SUPPLIED DATA:
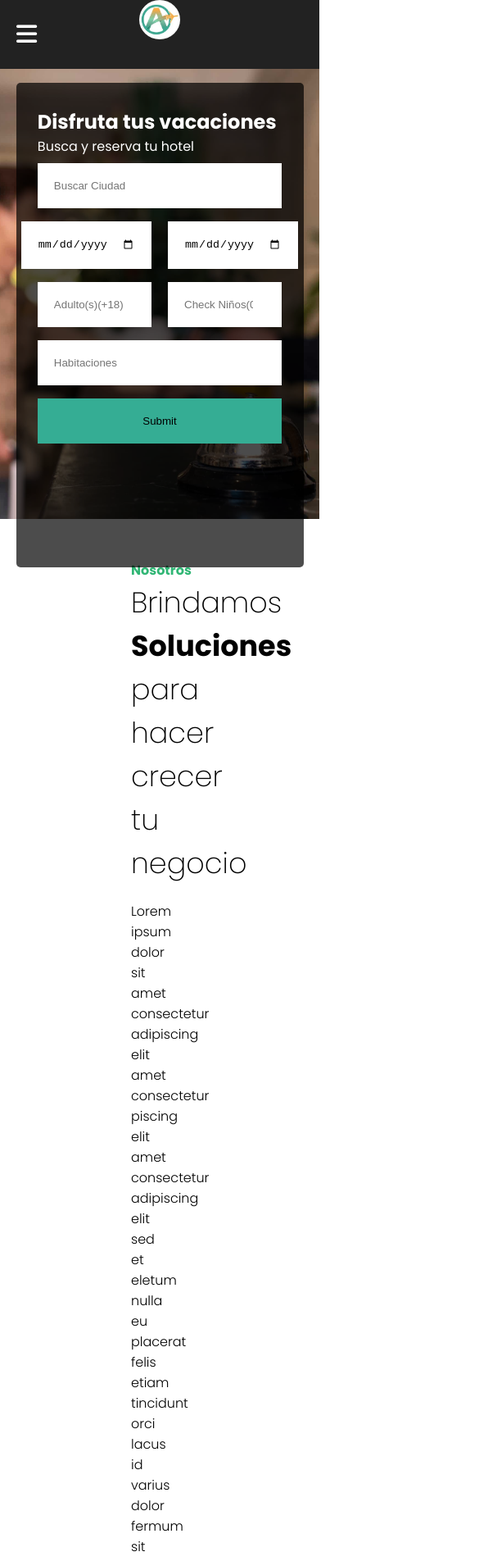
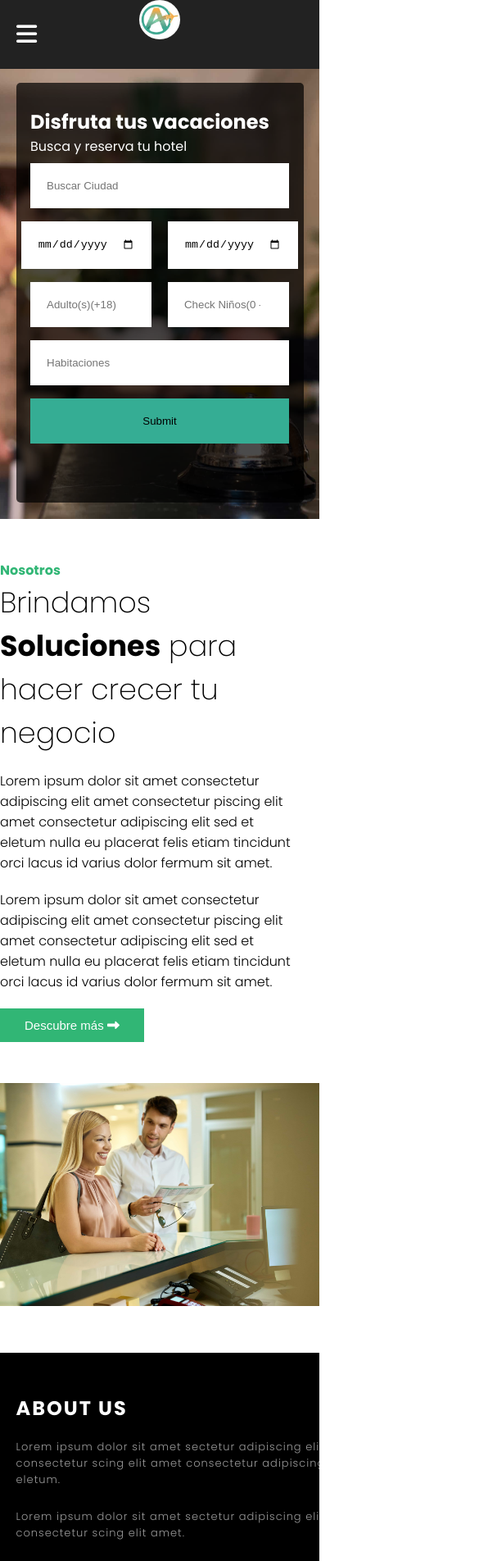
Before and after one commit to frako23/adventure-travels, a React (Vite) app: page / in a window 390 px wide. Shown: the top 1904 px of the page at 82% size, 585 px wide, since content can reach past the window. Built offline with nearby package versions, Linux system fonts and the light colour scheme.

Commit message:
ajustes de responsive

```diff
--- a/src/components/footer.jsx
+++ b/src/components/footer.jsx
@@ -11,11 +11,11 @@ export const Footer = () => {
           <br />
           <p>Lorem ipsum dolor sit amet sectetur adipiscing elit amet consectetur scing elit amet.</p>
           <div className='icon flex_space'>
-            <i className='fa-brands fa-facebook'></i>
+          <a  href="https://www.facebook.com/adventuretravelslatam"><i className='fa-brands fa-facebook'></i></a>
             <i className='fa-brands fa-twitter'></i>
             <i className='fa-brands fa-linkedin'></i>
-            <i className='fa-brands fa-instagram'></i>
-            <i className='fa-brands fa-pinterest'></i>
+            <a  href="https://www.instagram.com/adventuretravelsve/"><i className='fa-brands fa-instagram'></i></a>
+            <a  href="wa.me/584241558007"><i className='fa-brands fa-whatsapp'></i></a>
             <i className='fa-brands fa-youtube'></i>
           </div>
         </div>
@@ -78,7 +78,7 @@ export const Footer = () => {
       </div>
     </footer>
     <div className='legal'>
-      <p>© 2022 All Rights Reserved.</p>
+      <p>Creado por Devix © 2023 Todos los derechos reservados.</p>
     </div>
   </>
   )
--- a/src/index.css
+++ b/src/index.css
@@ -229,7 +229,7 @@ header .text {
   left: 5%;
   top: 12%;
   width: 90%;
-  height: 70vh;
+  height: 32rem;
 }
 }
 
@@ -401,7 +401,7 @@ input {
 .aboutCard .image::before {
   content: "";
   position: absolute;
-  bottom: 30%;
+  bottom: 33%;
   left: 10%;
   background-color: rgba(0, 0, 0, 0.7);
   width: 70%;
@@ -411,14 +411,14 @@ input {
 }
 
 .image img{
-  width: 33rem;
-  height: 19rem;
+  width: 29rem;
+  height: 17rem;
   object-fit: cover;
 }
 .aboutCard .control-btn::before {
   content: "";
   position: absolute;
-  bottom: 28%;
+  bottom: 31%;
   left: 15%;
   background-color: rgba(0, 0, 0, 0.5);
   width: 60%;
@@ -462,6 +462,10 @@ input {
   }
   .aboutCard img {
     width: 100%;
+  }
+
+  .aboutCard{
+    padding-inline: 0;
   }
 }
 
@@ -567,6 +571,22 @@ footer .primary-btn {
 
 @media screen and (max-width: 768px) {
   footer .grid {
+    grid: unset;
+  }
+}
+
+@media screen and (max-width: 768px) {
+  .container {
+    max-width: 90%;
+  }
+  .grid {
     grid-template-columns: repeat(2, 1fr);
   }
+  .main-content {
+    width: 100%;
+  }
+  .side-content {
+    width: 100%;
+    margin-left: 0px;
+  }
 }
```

WHAT YOU WILL DO:
Reproduce every record verbatim, please. Omit the images.

TASK SOLUTION:
Before and after one commit to frako23/adventure-travels, a React (Vite) app: page / in a window 390 px wide. Shown: the top 1904 px of the page at 82% size, 585 px wide, since content can reach past the window. Built offline with nearby package versions, Linux system fonts and the light colour scheme.

Commit message:
ajustes de responsive

```diff
--- a/src/components/footer.jsx
+++ b/src/components/footer.jsx
@@ -11,11 +11,11 @@ export const Footer = () => {
           <br />
           <p>Lorem ipsum dolor sit amet sectetur adipiscing elit amet consectetur scing elit amet.</p>
           <div className='icon flex_space'>
-            <i className='fa-brands fa-facebook'></i>
+          <a  href="https://www.facebook.com/adventuretravelslatam"><i className='fa-brands fa-facebook'></i></a>
             <i className='fa-brands fa-twitter'></i>
             <i className='fa-brands fa-linkedin'></i>
-            <i className='fa-brands fa-instagram'></i>
-            <i className='fa-brands fa-pinterest'></i>
+            <a  href="https://www.instagram.com/adventuretravelsve/"><i className='fa-brands fa-instagram'></i></a>
+            <a  href="wa.me/584241558007"><i className='fa-brands fa-whatsapp'></i></a>
             <i className='fa-brands fa-youtube'></i>
           </div>
         </div>
@@ -78,7 +78,7 @@ export const Footer = () => {
       </div>
     </footer>
     <div className='legal'>
-      <p>© 2022 All Rights Reserved.</p>
+      <p>Creado por Devix © 2023 Todos los derechos reservados.</p>
     </div>
   </>
   )
--- a/src/index.css
+++ b/src/index.css
@@ -229,7 +229,7 @@ header .text {
   left: 5%;
   top: 12%;
   width: 90%;
-  height: 70vh;
+  height: 32rem;
 }
 }
 
@@ -401,7 +401,7 @@ input {
 .aboutCard .image::before {
   content: "";
   position: absolute;
-  bottom: 30%;
+  bottom: 33%;
   left: 10%;
   background-color: rgba(0, 0, 0, 0.7);
   width: 70%;
@@ -411,14 +411,14 @@ input {
 }
 
 .image img{
-  width: 33rem;
-  height: 19rem;
+  width: 29rem;
+  height: 17rem;
   object-fit: cover;
 }
 .aboutCard .control-btn::before {
   content: "";
   position: absolute;
-  bottom: 28%;
+  bottom: 31%;
   left: 15%;
   background-color: rgba(0, 0, 0, 0.5);
   width: 60%;
@@ -462,6 +462,10 @@ input {
   }
   .aboutCard img {
     width: 100%;
+  }
+
+  .aboutCard{
+    padding-inline: 0;
   }
 }
 
@@ -567,6 +571,22 @@ footer .primary-btn {
 
 @media screen and (max-width: 768px) {
   footer .grid {
+    grid: unset;
+  }
+}
+
+@media screen and (max-width: 768px) {
+  .container {
+    max-width: 90%;
+  }
+  .grid {
     grid-template-columns: repeat(2, 1fr);
   }
+  .main-content {
+    width: 100%;
+  }
+  .side-content {
+    width: 100%;
+    margin-left: 0px;
+  }
 }
```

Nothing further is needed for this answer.